The swirl present in the middle of the wheel represents the image of the Buddha himself and the Dharma, which is the moral code of entirety or the universe. The central swirl also represents the spiritual community or the Sangha.
Hence the Dharmachakra is referred to as the Buddha himself and his philosophy – all rolled into one. This is the reason the Buddha is also known as the wheel turner. He is the person who sets teachings into motion.
The Hamsa symbol is highly symbolic. It holds vital but different symbolic meanings in various faiths. The Hamsa symbol is described as an open palm with an eye drawn over the palm. This symbol can be used in many things and is popularized in jewelry. The symbology is interpreted differently by different people.
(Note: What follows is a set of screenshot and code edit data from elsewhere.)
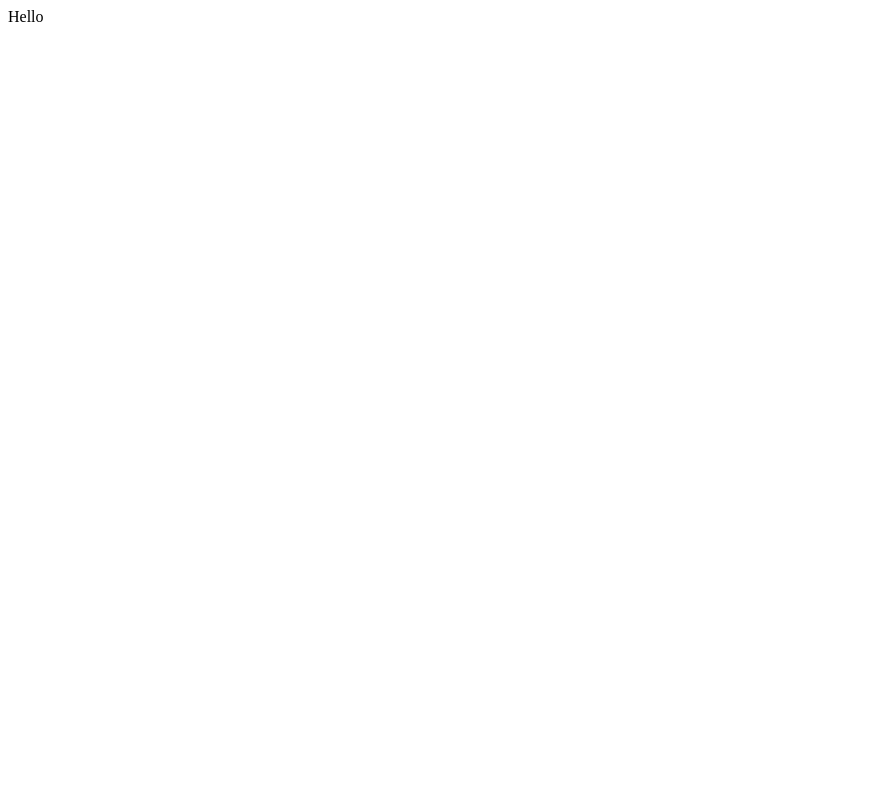
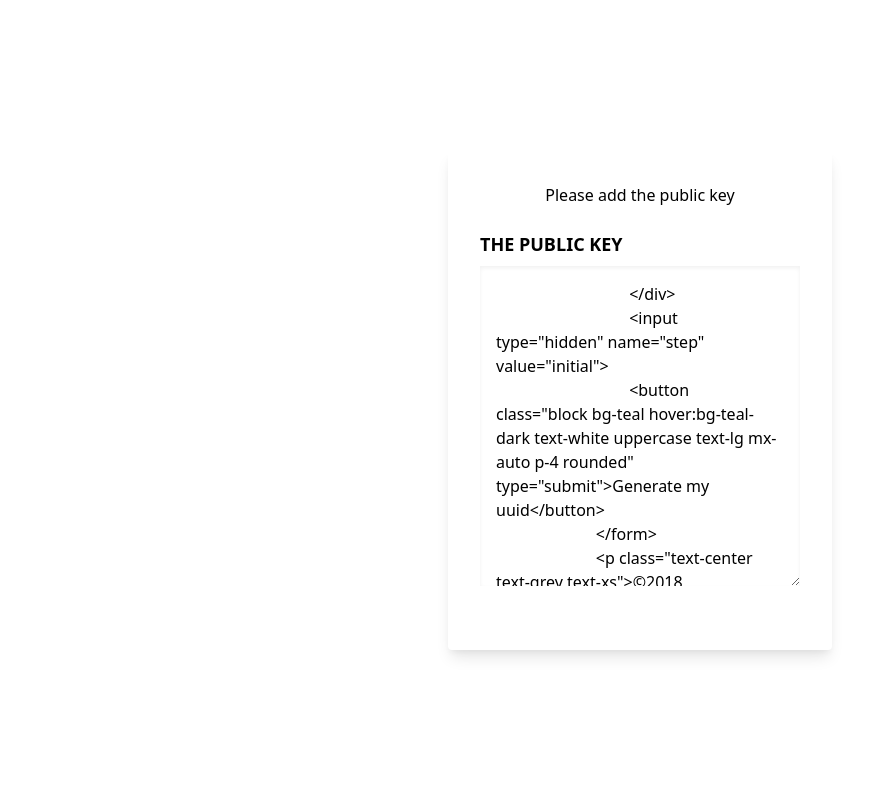
Before and after one commit to mommel/uuidenc, a Flask app: page / in a window 1280 px wide. Before the commit the part shown is almost empty. Shown: the whole page, without its empty margins (0-884 px from the left). Run offline with Flask 2, Linux system fonts and the light colour scheme.

Commit message:
Add Content 1st page

```diff
--- a/application_webserver/templates/initial.html
+++ b/application_webserver/templates/initial.html
@@ -1,10 +1,26 @@
 <!DOCTYPE html>
 <html lang="en">
 <head>
-  <meta charset="UTF-8">
-  <title></title>
+	<meta charset="UTF-8">
+	<title>Initial Step</title>
+	<link href="https://cdn.jsdelivr.net/npm/tailwindcss/dist/tailwind.min.css" rel="stylesheet">
 </head>
 <body>
-	Hello
+	<div class="flex items-center h-screen w-full bg-teal-lighter">
+		<div class="w-full bg-white rounded shadow-lg p-8 m-4 md:max-w-sm md:mx-auto">
+    		<h1 class="block w-full text-center text-grey-darkest mb-6">Please add the public key</h1>
+			<form class="mb-4 md:flex md:flex-wrap md:justify-between" action="/wizard" method="post">
+				<div class="flex flex-col mb-4 md:w-full">
+				<label class="mb-2 uppercase font-bold text-lg text-grey-darkest" for="publicpem">The Public key</label>
+						<textarea name="publicpem" class="w-full shadow-inner p-4 border-0" placeholder="-----BEGIN PUBLIC KEY-----
+AABBCCDDEEFFGGHHIIJJKKLLMMNNOOPPQQRRSSTTUUVVWWXXYYZZ
+-----END PUBLIC KEY-----" rows="12" />
+				</div>
+				<input type="hidden" name="step" value="initial">
+				<button class="block bg-teal hover:bg-teal-dark text-white uppercase text-lg mx-auto p-4 rounded" type="submit">Generate my uuid</button>
+			</form>
+			<p class="text-center text-grey text-xs">©2018 verwirrteswesen. All rights reserved.</p>
+		</div>
+	</div>
 </body>
 </html>
```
For Buddhists and Hindus, the Hamsa represents the different roles of the chakras. Chakra is the energy that flows within the body and affects your five senses. The Hamsa also represents the mudras or the specific hand gestures that are used while meditating or practicing Yoga.
In Christianity, the Hamsa is linked to the power of the Virgin Mary. Virgin Mary represents all that is feminine as well as compassion and strength. Within Judaism, the Hamsa represents the number 5. Five is an important number in the faith as there are five books in the Torah. The Hamsa is also known as the ‘hand of Fatima’ within the Islamic faith. The symbol is also used to ward off the evil eye.
Zen is an ancient meditation concept that has been incorporated into the major South Asian religions.
- Jan Gonda (1963), The Indian Mantra, Oriens, Vol. 16, pp. 244–297
- Julius Lipner (2010), Hindus: Their Religious Beliefs and Practices, Routledge, ISBN 978-0415456760, pp. 66–67
Header image courtesy: Salambayoga, CC0, via Wikimedia Commons